  6. Arndt, Channing & Benfica, Rui & Tarp, Finn & Thurlow, James & Uaiene, Rafael, 2010. "Biofuels, poverty, and growth: a computable general equilibrium analysis of Mozambique," Environment and Development Economics, Cambridge University Press, vol. 15(01), pages 81-105, February.
  7. Taheripour, Farzad & Dileep Birur & Thomas Hertel & Wally Tyner, 2007. "Introducing Liquid Biofuels into the GTAP Data Base," GTAP Research Memoranda 2534, Center for Global Trade Analysis, Department of Agricultural Economics, Purdue University.
  8. Birur, Dileep & Hertel, Thomas & Tyner, Wally, 2008. "Impact of Biofuel Production on World Agricultural Markets: A Computable General Equilibrium Analysis," GTAP Working Papers 2413, Center for Global Trade Analysis, Department of Agricultural Economics, Purdue University.
  9. Timilsina, Govinda & Beghin, John C. & van der Mensbrugghe, Dominique & Mevel, Simon, 2010. "The Impacts of Biofuels Targets on Land-Use Change and Food Supply: A Global Cge Assessment," Staff General Research Papers 32206, Iowa State University, Department of Economics.
  10. Mitchell, Donald, 2008. "A note on rising food prices," Policy Research Working Paper Series 4682, The World Bank.
  11. Maurizio Bussolo & Rafael E De Hoyos & Denis Medvedev, 2010. "Economic growth and income distribution: linking macro-economic models with household survey data at the global level," International Journal of Microsimulation, International Microsimulation Association, vol. 3(1), pages 92-103.
Full references (including those not matched with items on IDEAS)
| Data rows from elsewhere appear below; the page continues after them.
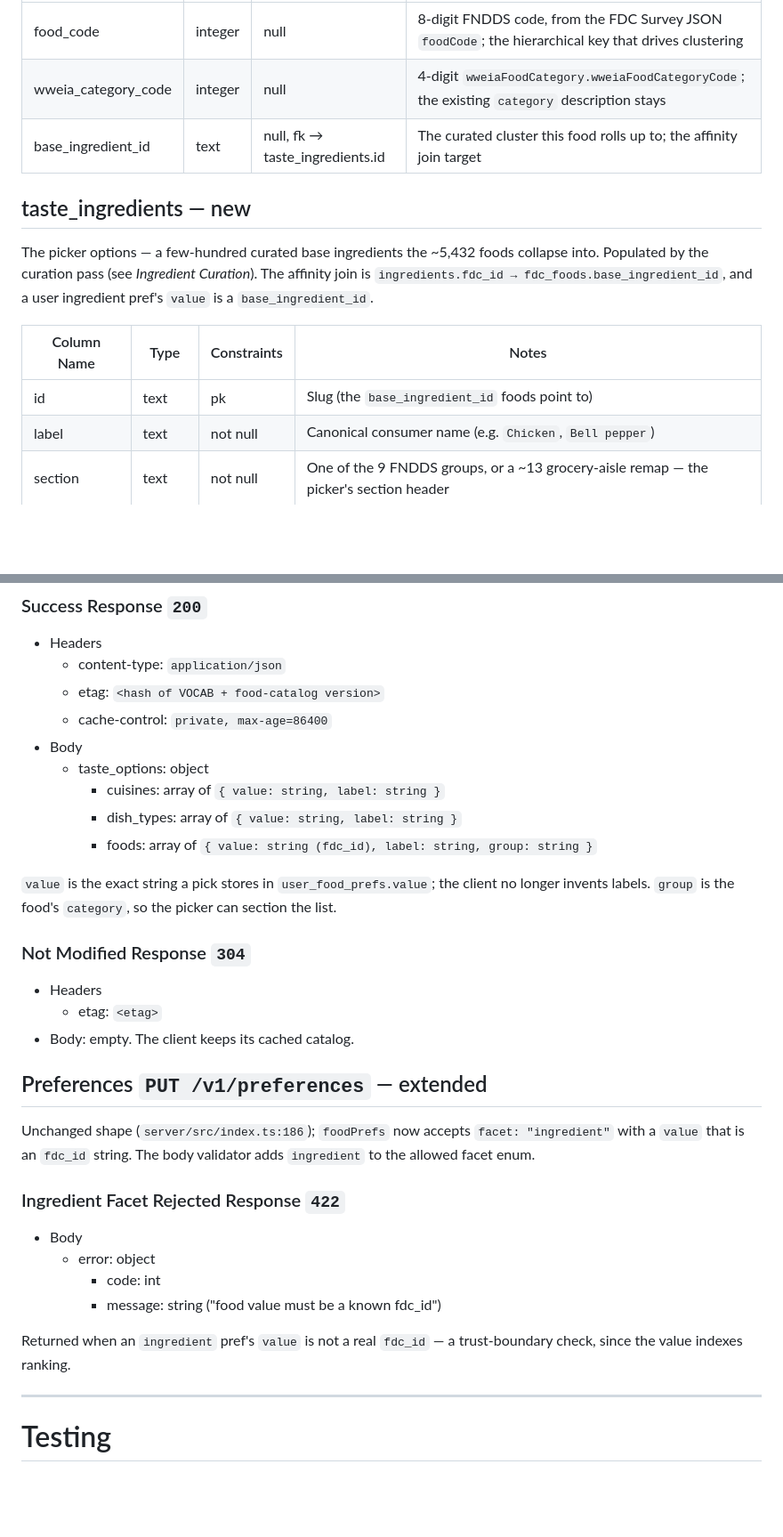
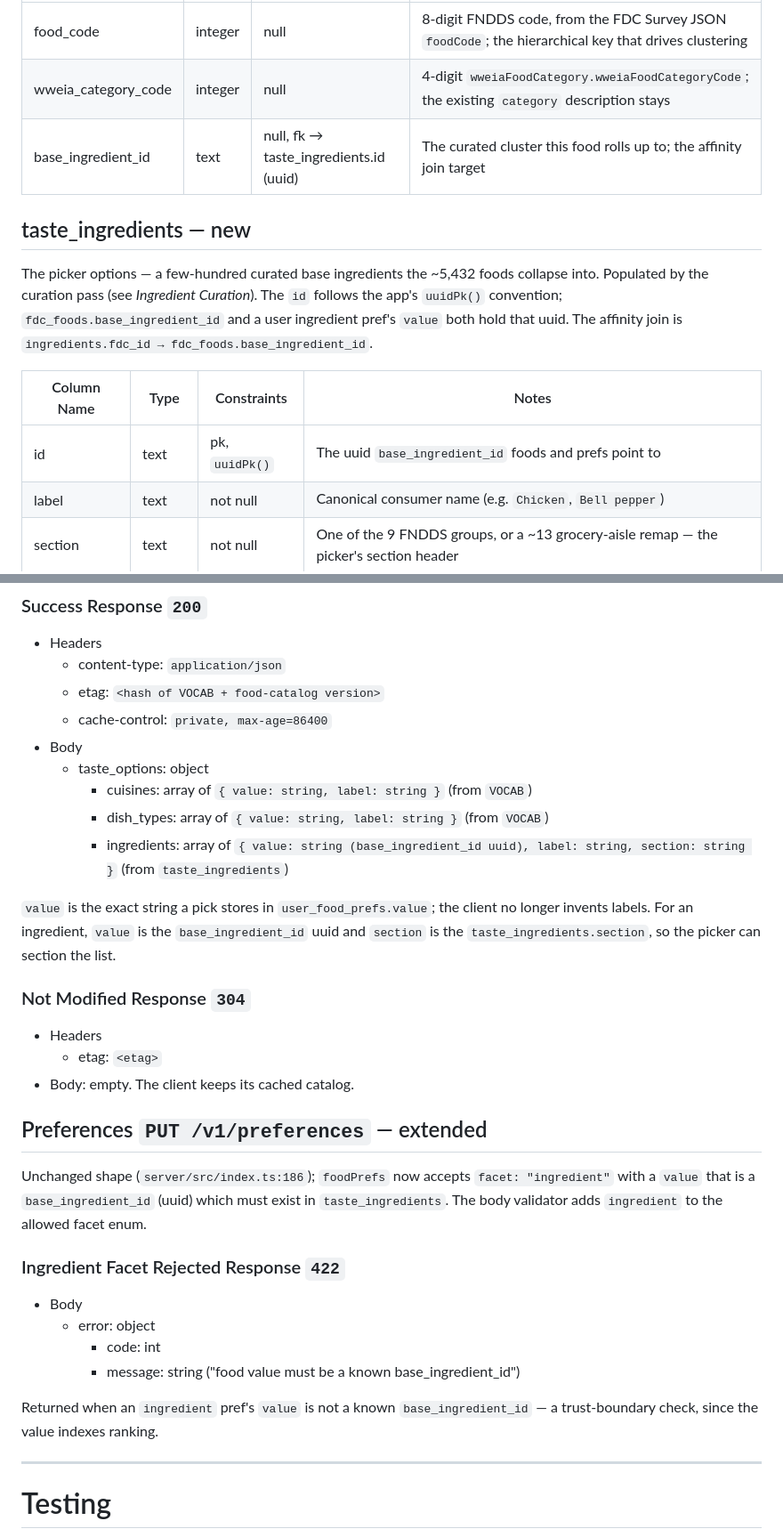
Before and after one commit to jordangaston/harvest, a Markdown page: docs/ranking/taste-classification-affinity.md, 2 parts joined by grey strips. Shown at 89% size. Drawn GitHub-style; blank space fills up the shorter version.

```diff
--- a/docs/ranking/taste-classification-affinity.md
+++ b/docs/ranking/taste-classification-affinity.md
@@ -225,18 +227,18 @@ Adds three columns so foods can be clustered into a base-ingredient picker. The
 |---|---|---|---|
 | food_code | integer | null | 8-digit FNDDS code, from the FDC Survey JSON `foodCode`; the hierarchical key that drives clustering |
 | wweia_category_code | integer | null | 4-digit `wweiaFoodCategory.wweiaFoodCategoryCode`; the existing `category` description stays |
-| base_ingredient_id | text | null, fk → taste_ingredients.id | The curated cluster this food rolls up to; the affinity join target |
+| base_ingredient_id | text | null, fk → taste_ingredients.id (uuid) | The curated cluster this food rolls up to; the affinity join target |
 
 ## taste_ingredients — new
 
 The picker options — a few-hundred curated base ingredients the ~5,432 foods collapse into. Populated
-by the curation pass (see *Ingredient Curation*). The affinity join is
-`ingredients.fdc_id → fdc_foods.base_ingredient_id`, and a user ingredient pref's `value` is a
-`base_ingredient_id`.
+by the curation pass (see *Ingredient Curation*). The `id` follows the app's `uuidPk()` convention;
+`fdc_foods.base_ingredient_id` and a user ingredient pref's `value` both hold that uuid. The affinity
+join is `ingredients.fdc_id → fdc_foods.base_ingredient_id`.
 
 | Column Name | Type | Constraints | Notes |
 |---|---|---|---|
-| id | text | pk | Slug (the `base_ingredient_id` foods point to) |
+| id | text | pk, `uuidPk()` | The uuid `base_ingredient_id` foods and prefs point to |
 | label | text | not null | Canonical consumer name (e.g. `Chicken`, `Bell pepper`) |
 | section | text | not null | One of the 9 FNDDS groups, or a ~13 grocery-aisle remap — the picker's section header |
 | food_group | integer | not null | FNDDS major group, 1–9 (= `food_code[0]`) |
@@ -357,12 +374,13 @@ Served once, cached client-side. Authenticated (same `guard` as siblings,
     - cache-control: `private, max-age=86400`
 - Body
     - taste_options: object
-        - cuisines: array of `{ value: string, label: string }`
-        - dish_types: array of `{ value: string, label: string }`
-        - foods: array of `{ value: string (fdc_id), label: string, group: string }`
+        - cuisines: array of `{ value: string, label: string }` (from `VOCAB`)
+        - dish_types: array of `{ value: string, label: string }` (from `VOCAB`)
+        - ingredients: array of `{ value: string (base_ingredient_id uuid), label: string, section: string }` (from `taste_ingredients`)
 
 `value` is the exact string a pick stores in `user_food_prefs.value`; the client no longer invents
-labels. `group` is the food's `category`, so the picker can section the list.
+labels. For an ingredient, `value` is the `base_ingredient_id` uuid and `section` is the
+`taste_ingredients.section`, so the picker can section the list.
 
 ### Not Modified Response `304`
 
@@ -373,17 +391,18 @@ labels. `group` is the food's `category`, so the picker can section the list.
 ## Preferences `PUT /v1/preferences` — extended
 
 Unchanged shape (`server/src/index.ts:186`); `foodPrefs` now accepts `facet: "ingredient"` with a
-`value` that is an `fdc_id` string. The body validator adds `ingredient` to the allowed facet enum.
+`value` that is a `base_ingredient_id` (uuid) which must exist in `taste_ingredients`. The body
+validator adds `ingredient` to the allowed facet enum.
 
 ### Ingredient Facet Rejected Response `422`
 
 - Body
     - error: object
         - code: int
-        - message: string ("food value must be a known fdc_id")
+        - message: string ("food value must be a known base_ingredient_id")
 
-Returned when an `ingredient` pref's `value` is not a real `fdc_id` — a trust-boundary check, since
-the value indexes ranking.
+Returned when an `ingredient` pref's `value` is not a known `base_ingredient_id` — a trust-boundary
+check, since the value indexes ranking.
 
 ---
 
```
Also changed, not shown: other parts of docs/ranking/taste-classification-affinity.md (+90 -43 lines).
This item is not listed on Wikipedia, on a reading list or among the top items on IDEAS.

When requesting a correction, please mention this item's handle: RePEc:wbk:wbrwps:6078. See general information about how to correct material in RePEc.

For technical questions regarding this item, or to correct its authors, title, abstract, bibliographic or download information, contact: (Roula I. Yazigi)

If you have authored this item and are not yet registered with RePEc, we encourage you to do it here. This allows to link your profile to this item. It also allows you to accept potential citations to this item that we are uncertain about.

If references are entirely missing, you can add them using this form.

If the full references list an item that is present in RePEc, but the system did not link to it, you can help with this form.

If you know of missing items citing this one, you can help us creating those links by adding the relevant references in the same way as above, for each refering item. If you are a registered author of this item, you may also want to check the "citations" tab in your profile, as there may be some citations waiting for confirmation.

Please note that corrections may take a couple of weeks to filter through the various RePEc services.

This information is provided to you by IDEAS at the Research Division of the Federal Reserve Bank of St. Louis using RePEc data.